**Problem details:**
In the records that follow, show each line where the word "Files" is present.

**The data:**
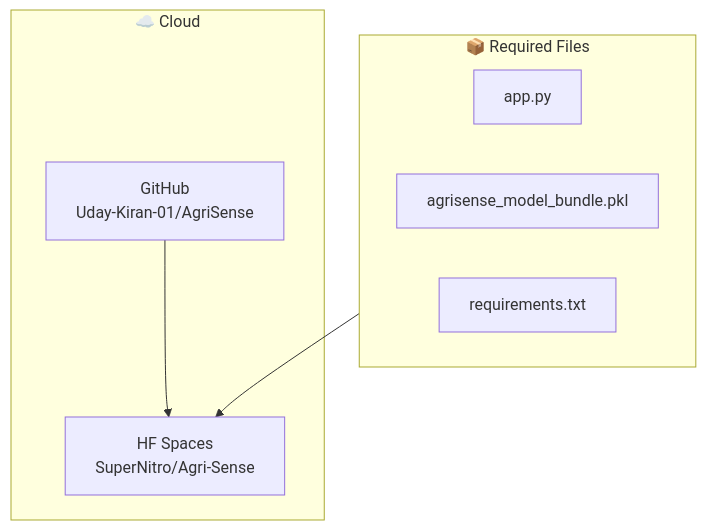
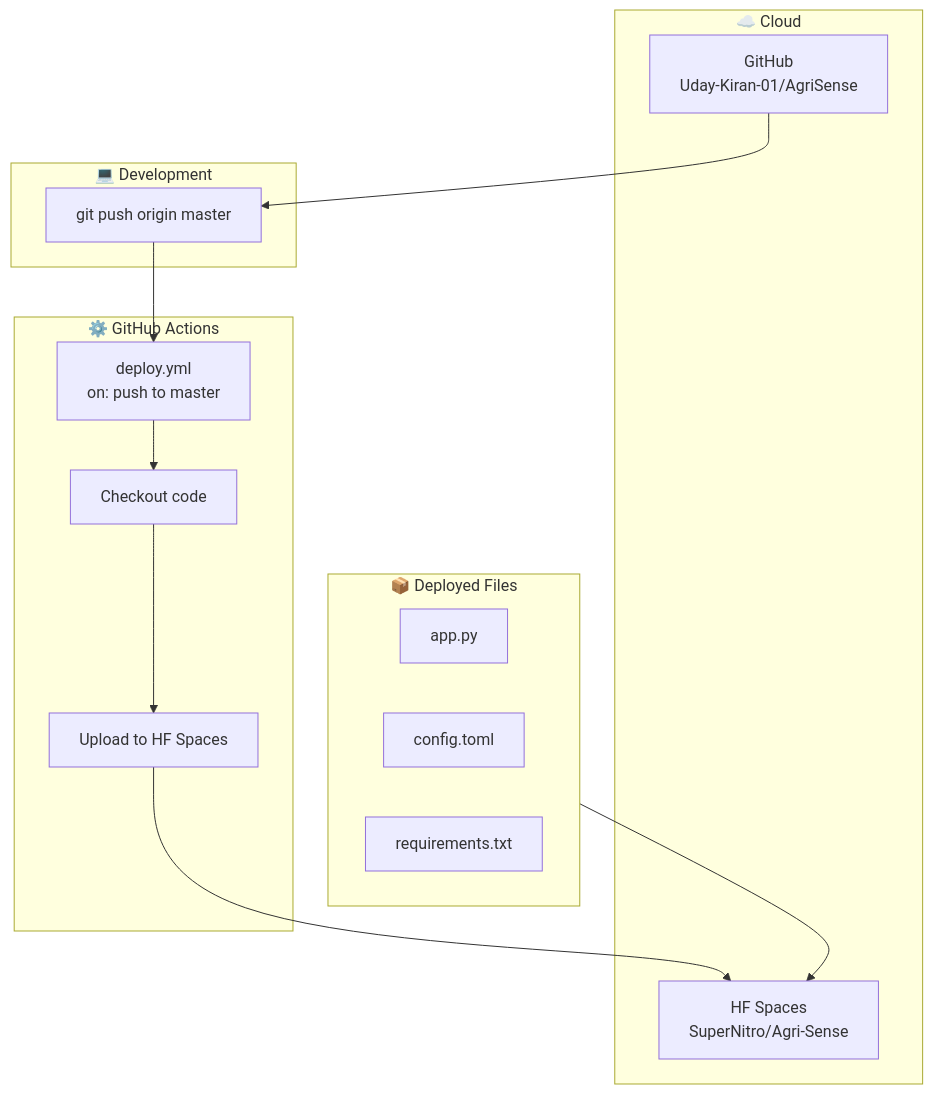
One commit to Uday-Kiran-01/AgriSense changed the fourth of 4 diagrams in docs/architecture.md. Above: the diagram before and after it, drawn with Mermaid. The commit also changed other lines of this file and 1 other file, not shown here.

Commit message:
Document CI/CD pipeline in architecture and technical writeup

````diff
--- a/docs/architecture.md
+++ b/docs/architecture.md
@@ -92,14 +92,24 @@
 ```mermaid
 flowchart TB
+    subgraph Dev["💻 Development"]
+        Code["git push origin master"]
+    end
+    subgraph CI["⚙️ GitHub Actions"]
+        Action["deploy.yml<br/>on: push to master"]
+        Checkout["Checkout code"]
+        Upload["Upload to HF Spaces"]
+    end
     subgraph Cloud["☁️ Cloud"]
         C1["HF Spaces<br/>SuperNitro/Agri-Sense"]
         C2["GitHub<br/>Uday-Kiran-01/AgriSense"]
     end
-    subgraph Files["📦 Required Files"]
+    subgraph Files["📦 Deployed Files"]
         F1["app.py"]
-        F2["agrisense_model_bundle.pkl"]
+        F2["config.toml"]
         F3["requirements.txt"]
     end
+    Code --> Action
+    Action --> Checkout --> Upload --> C1
+    C2 --> Code
     Files --> C1
-    C2 --> C1
 ```
````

**Output for this task:**
-    subgraph Files["📦 Required Files"]
+    subgraph Files["📦 Deployed Files"]
     Files --> C1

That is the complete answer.